PROBLEM DETAILS -
What number of lines in the listing contain "Purbalingga"? Answer with that number only.

INFORMATION SHOWN -

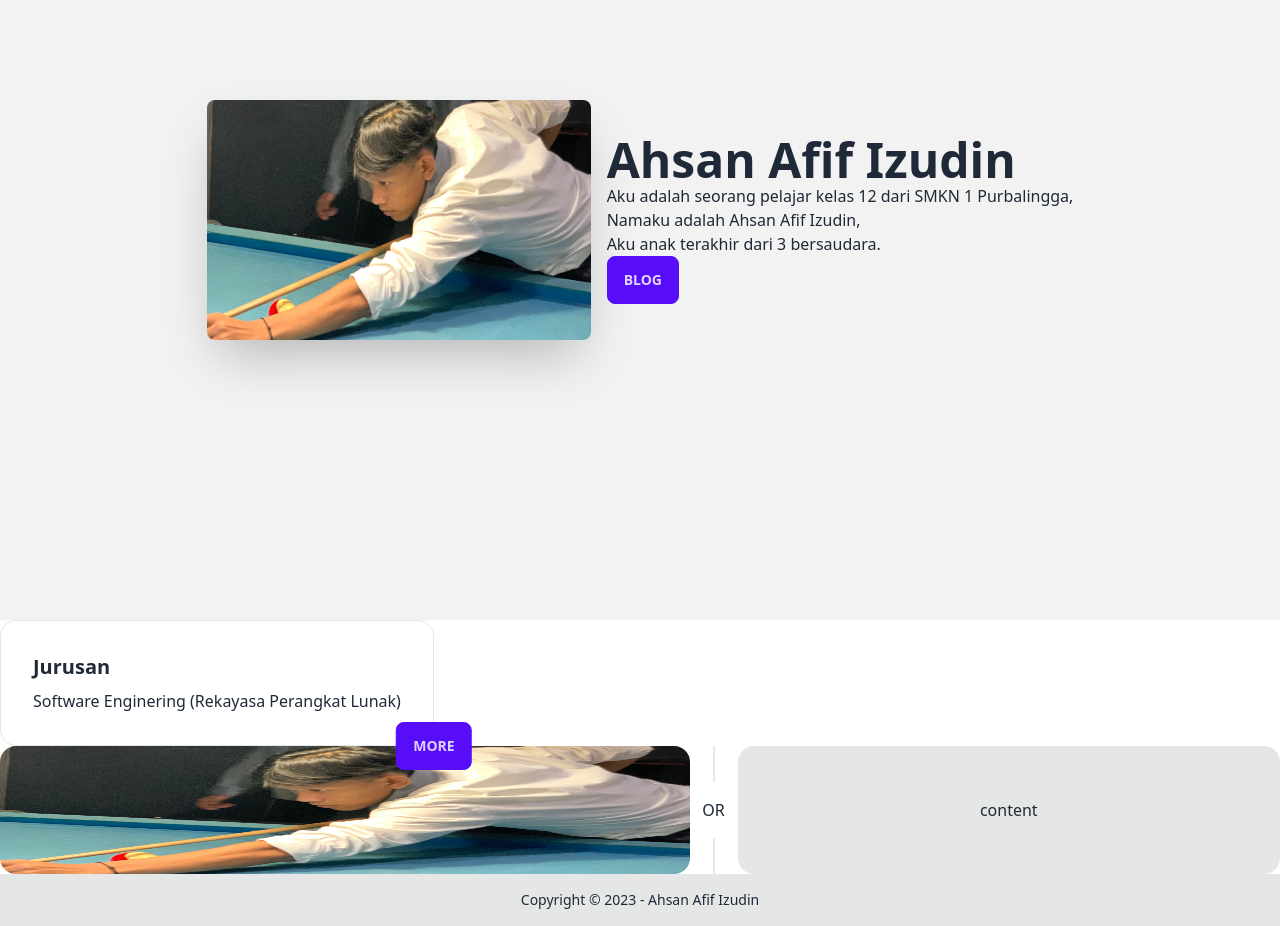
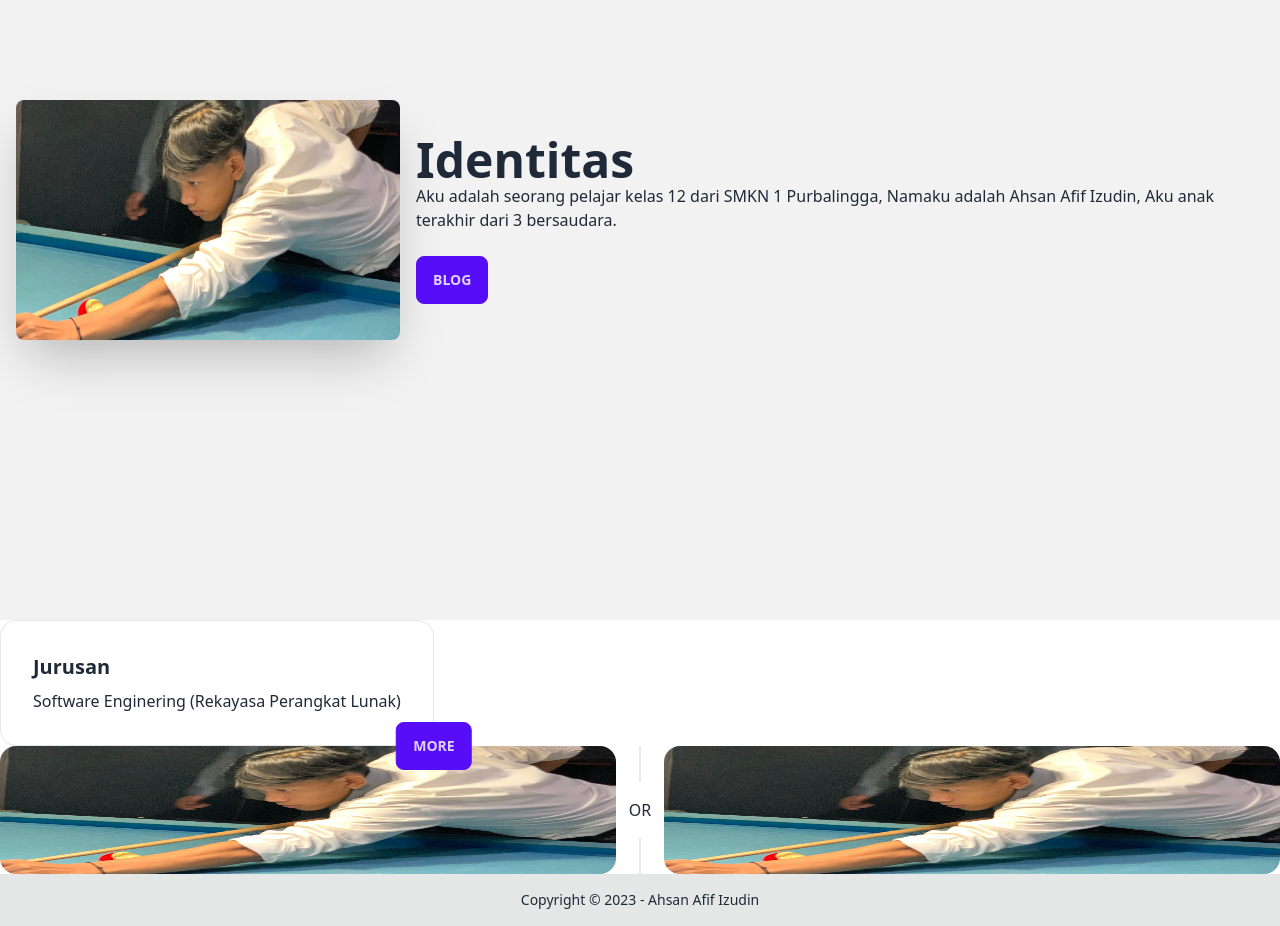
Before and after one commit to AhsanAfifIzudin/profil, a plain HTML site: page index.html in a window 1280 px wide. Shown: the part 980-1906 px from the top of the page. Drawn offline with nearby package versions, Linux system fonts and the light colour scheme.

Commit message:
Update index.html

```diff
--- a/index.html
+++ b/index.html
@@ -24,8 +24,8 @@
       <div class="hero-content flex-col lg:flex-row">
         <img src="ahsan.jpg" class="max-w-sm rounded-lg shadow-2xl" />
         <div>
-          <h1 class="text-5xl font-bold">Ahsan Afif Izudin</h1>
-            <p>Aku adalah seorang pelajar kelas 12 dari SMKN 1 Purbalingga, <br>Namaku adalah Ahsan Afif Izudin, <br>Aku anak terakhir dari 3 bersaudara.</p>
+          <h1 class="text-5xl font-bold">Identitas</h1>
+            <p>Aku adalah seorang pelajar kelas 12 dari SMKN 1 Purbalingga, Namaku adalah Ahsan Afif Izudin, Aku anak terakhir dari 3 bersaudara.</p><br>
           <button class="btn btn-primary">Blog</button>
         </div>
       </div>
@@ -46,7 +46,7 @@
     <div class="flex flex-col w-full lg:flex-row">
       <img src="ahsan.jpg" class="grid flex-grow h-32 card bg-base-300 rounded-box place-items-center" />
       <div class="divider lg:divider-horizontal">OR</div>
-      <div class="grid flex-grow h-32 card bg-base-300 rounded-box place-items-center">content</div>
+      <img src="ahsan.jpg" class="grid flex-grow h-32 card bg-base-300 rounded-box place-items-center" />
     </div>
 
  <footer class="footer footer-center p-4 bg-base-300 text-base-content">
```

SOLUTION TO THE PROBLEM -
2